Senbanjo has been drawing for as long as he can remember but coming from a traditional African family, he had to follow in his father’s footsteps and become an attorney. He worked as a human rights attorney in Lagos, Nigeria, until he moved to New York City in 2013.

“I never gave up my love for art. I used to have my work featured in galleries around Lagos, but it wasn’t until I quit my job as a lawyer and moved to New York that I did art full-time,” Senbanjo told ESSENCE.

His parents were not very happy about him leaving the law profession, but after the Beyoncé collaboration, their views on the subject changed.
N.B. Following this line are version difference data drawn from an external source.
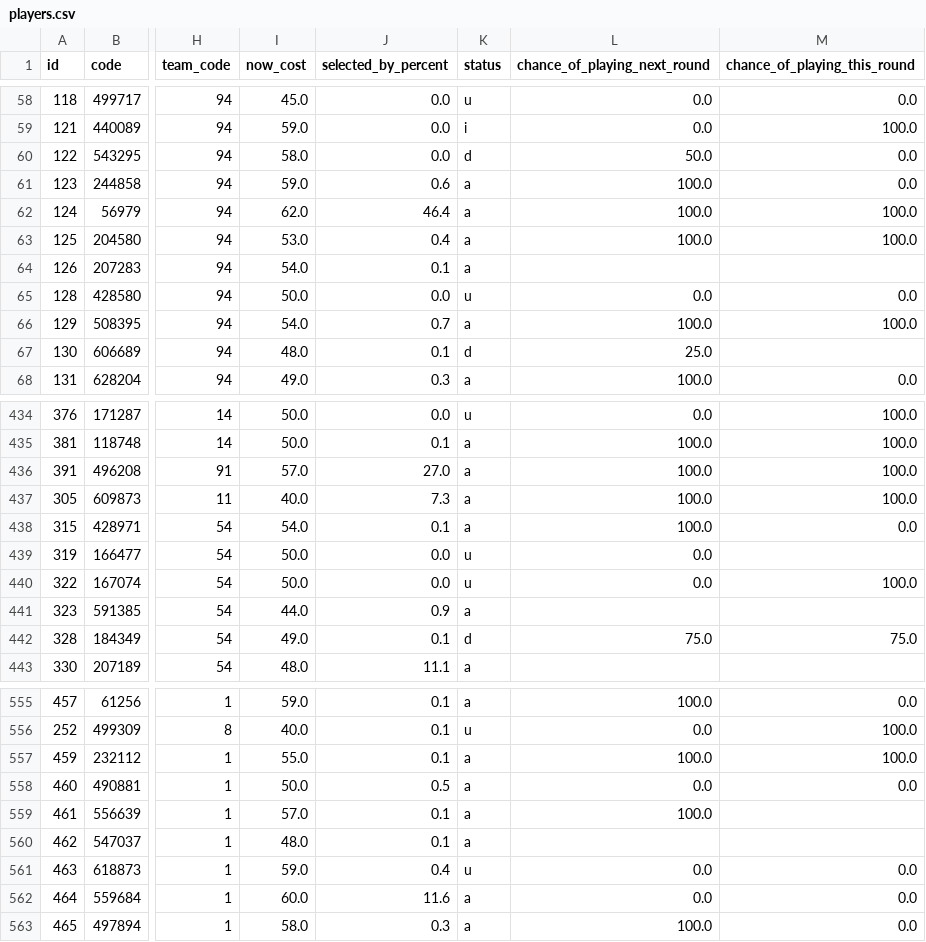
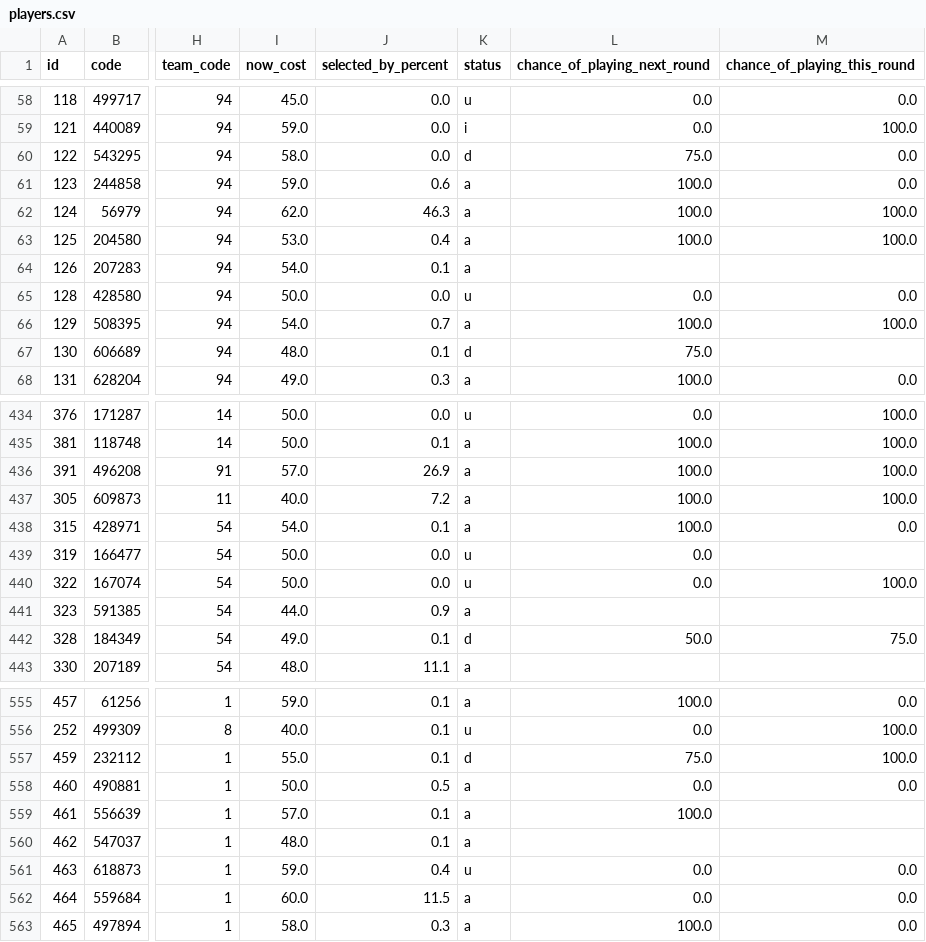
Before and after one commit to quocanhdayyy/footballmanager, a CSV file: data/players.csv, drawn as a sheet; only a part is shown, gaps mark what is left out; the diff covers the shown part only; the diff names each change by its address in the sheet, - before the commit and + after, or states it on an @@ line.

```diff
--- a/data/players.csv
+++ b/data/players.csv
-L60 (chance_of_playing_next_round): 50.0
+L60 (chance_of_playing_next_round): 75.0
-J62 (selected_by_percent): 46.4
+J62 (selected_by_percent): 46.3
-L67 (chance_of_playing_next_round): 25.0
+L67 (chance_of_playing_next_round): 75.0
-J436 (selected_by_percent): 27.0
+J436 (selected_by_percent): 26.9
-J437 (selected_by_percent): 7.3
+J437 (selected_by_percent): 7.2
-L442 (chance_of_playing_next_round): 75.0
+L442 (chance_of_playing_next_round): 50.0
-K557 (status): a
+K557 (status): d
-L557 (chance_of_playing_next_round): 100.0
+L557 (chance_of_playing_next_round): 75.0
-J562 (selected_by_percent): 11.6
+J562 (selected_by_percent): 11.5
```
Also changed, not shown: 69 edited cells elsewhere in this file.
Now they are his biggest fans.

Senbanjo calls his art form the “Sacred Art of the Ori,” a phrase a coined after extensive research into Yoruba mythology and rituals. “It’s how I imagine people would look if they walked around as gods from Yoruba culture. I draw inspiration from some of the deities from Yoruba mythology, he said.”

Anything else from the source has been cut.